I do get lunch. MA and I go to Lola in Covington, across from the courthouse. That location brings in a strong, steady clientele. Originally, those people were served sandwiches, salads and the like. But every time we show up at Lola, the menu gets more interesting.
Today both of us have a high-class fish sandwich. Mary Ann has grilled salmon on her house-baked bread. I get a special of thick, fresh grilled swordfish, served atop what looked like a brioche hamburger bun but is much better. Along side of this sandwich is a salad of several different greens, none of them matching the dressing on the bread. This could be credible even on a lunch menu with near-fast-food prices. Indeed, the sword was completely credible on its own. I precede that with the soup of the day, a sort of Mexican chicken-tortilla broth, which on a chilly day like today is very welcome.
And in general Lola continues to improve every time we try it. It always has been better than we expect.
Tuesday, December 12, 2017. I drive to town for the radio show for the first time since last Wednesday. We are visited by Ron Swoboda, Jr., who is the general manager of Lagers, the beer and hamburger club on Veterans near Severn. Great location for such a restaurant, and they take advantage of it with no fewer than seventy-five different beers on tap. We talk about that and what it takes to keep the quality and freshness high.
Meanwhile, we kid around a lot. That’s the perfect mood for beer and burgers. The Marys have not dined at Lagers, despite the distinguished qualities of the hamburgers. (An ongoing shtick on the Food Show notes that the Marys are both hamburger lovers, and that I say burgers are for kids.)

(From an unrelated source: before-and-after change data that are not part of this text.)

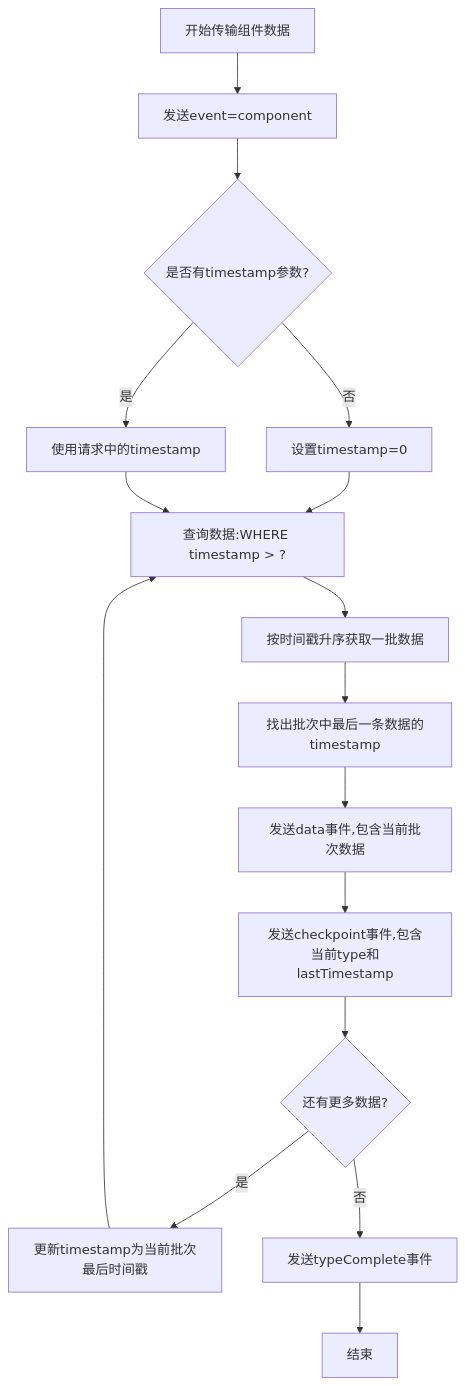
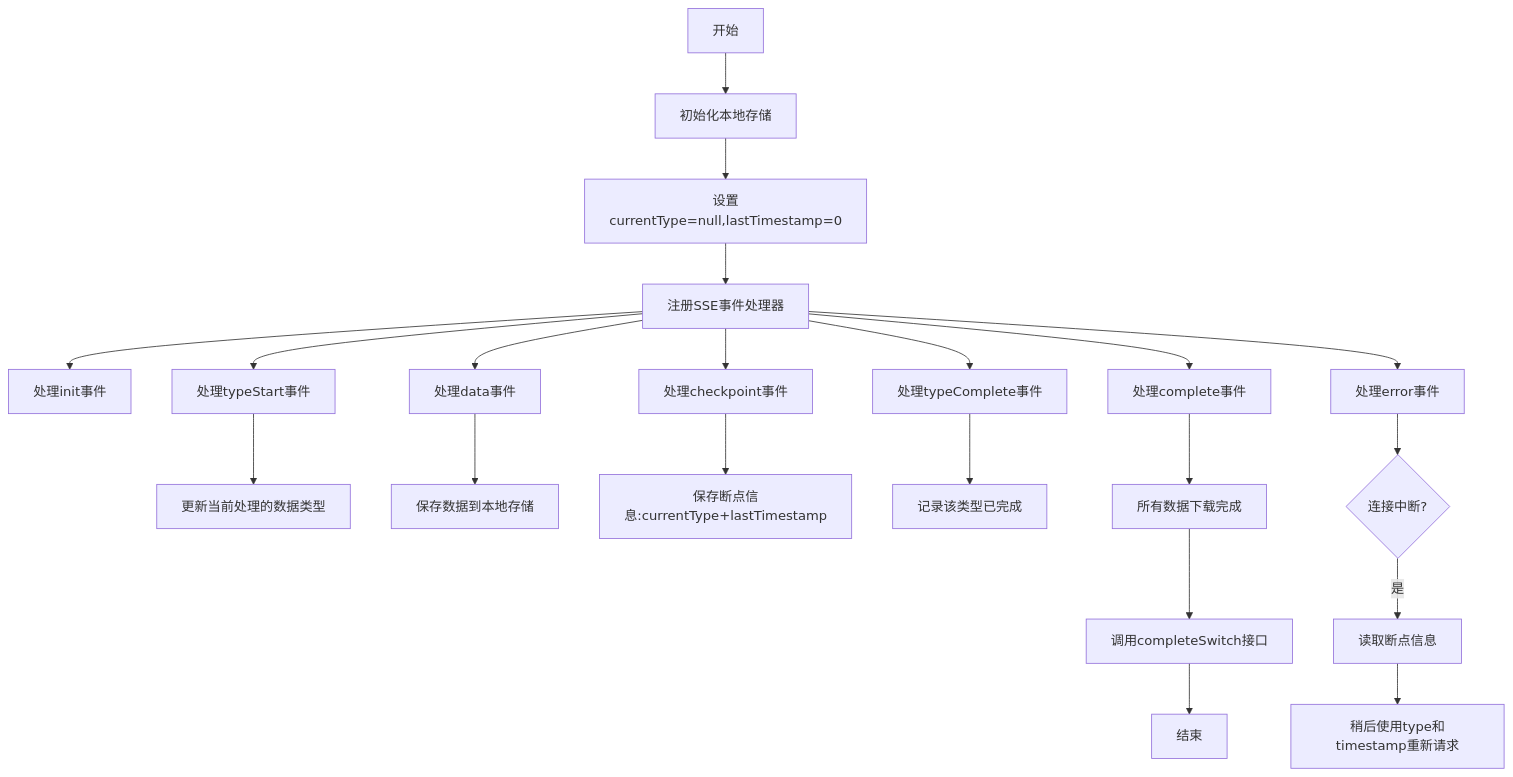
Before and after one commit to yingjianzh/iodraw-files: the diagram in all/未命名-59.md, drawn with Mermaid.

Commit message:
2025-05-14 15:21:53 update

````diff
--- a/all/未命名-59.md
+++ b/all/未命名-59.md
@@ -1,24 +1,29 @@
 ```mermaid
 flowchart TD
-    A[开始传输组件数据] --> B[发送event=component]
+    A[开始] --> B[初始化本地存储]
+    B --> C[设置currentType=null,lastTimestamp=0]
     
-    B --> C{是否有timestamp参数?}
-    C -->|否| D[设置timestamp=0]
-    C -->|是| E[使用请求中的timestamp]
+    C --> D[注册SSE事件处理器]
     
-    D --> F[查询数据:WHERE timestamp > ?]
-    E --> F
+    D --> E[处理init事件]
+    D --> F[处理typeStart事件]
+    D --> G[处理data事件]
+    D --> H[处理checkpoint事件]
+    D --> I[处理typeComplete事件]
+    D --> J[处理complete事件]
+    D --> K[处理error事件]
     
-    F --> G[按时间戳升序获取一批数据]
-    G --> H[找出批次中最后一条数据的timestamp]
+    F --> L[更新当前处理的数据类型]
+    G --> M[保存数据到本地存储]
     
-    H --> I[发送data事件,包含当前批次数据]
-    I --> J[发送checkpoint事件,包含当前type和lastTimestamp]
+    H --> N[保存断点信息:currentType+lastTimestamp]
+    I --> O[记录该类型已完成]
     
-    J --> K{还有更多数据?}
-    K -->|是| L[更新timestamp为当前批次最后时间戳]
-    L --> F
+    K --> P{连接中断?}
+    P -->|是| Q[读取断点信息]
+    Q --> R[稍后使用type和timestamp重新请求]
     
-    K -->|否| M[发送typeComplete事件]
-    M --> N[结束]
+    J --> S[所有数据下载完成]
+    S --> T[调用completeSwitch接口]
+    T --> U[结束]
 ```
````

I have a good story about Ron’s father, who was a major big-league hitter for many years, most famously with the Mets. During a fund-raising for a big local charity some twenty years ago, a number of celebrities stood at the plate (as in home plate) in Zephyrs Field and tried to hit the incoming ball. I was among these. I have no explanation as to why anyone would ask me, but I was thrilled. I played a lot of baseball in my preteens and later in the UNO Alumni league, but I was set to embarrass myself. Especially when the other celebs in the dugout razzed me for batting left-handed. (But I really do bat left, although I throw right.)
Through dumb luck I get a good swing at the ball, which bounced into middle left field. Ding! Score one for the charity. I was very proud.
Then Ron Swoboda Sr. stepped up. He was by then as well known as a sports reporter on Channel Eight as he was a major-league player. He hit the ball squarely, and walked away with a home run. My moment of glory was stolen from me. Well, we took in a bunch of money for the charity.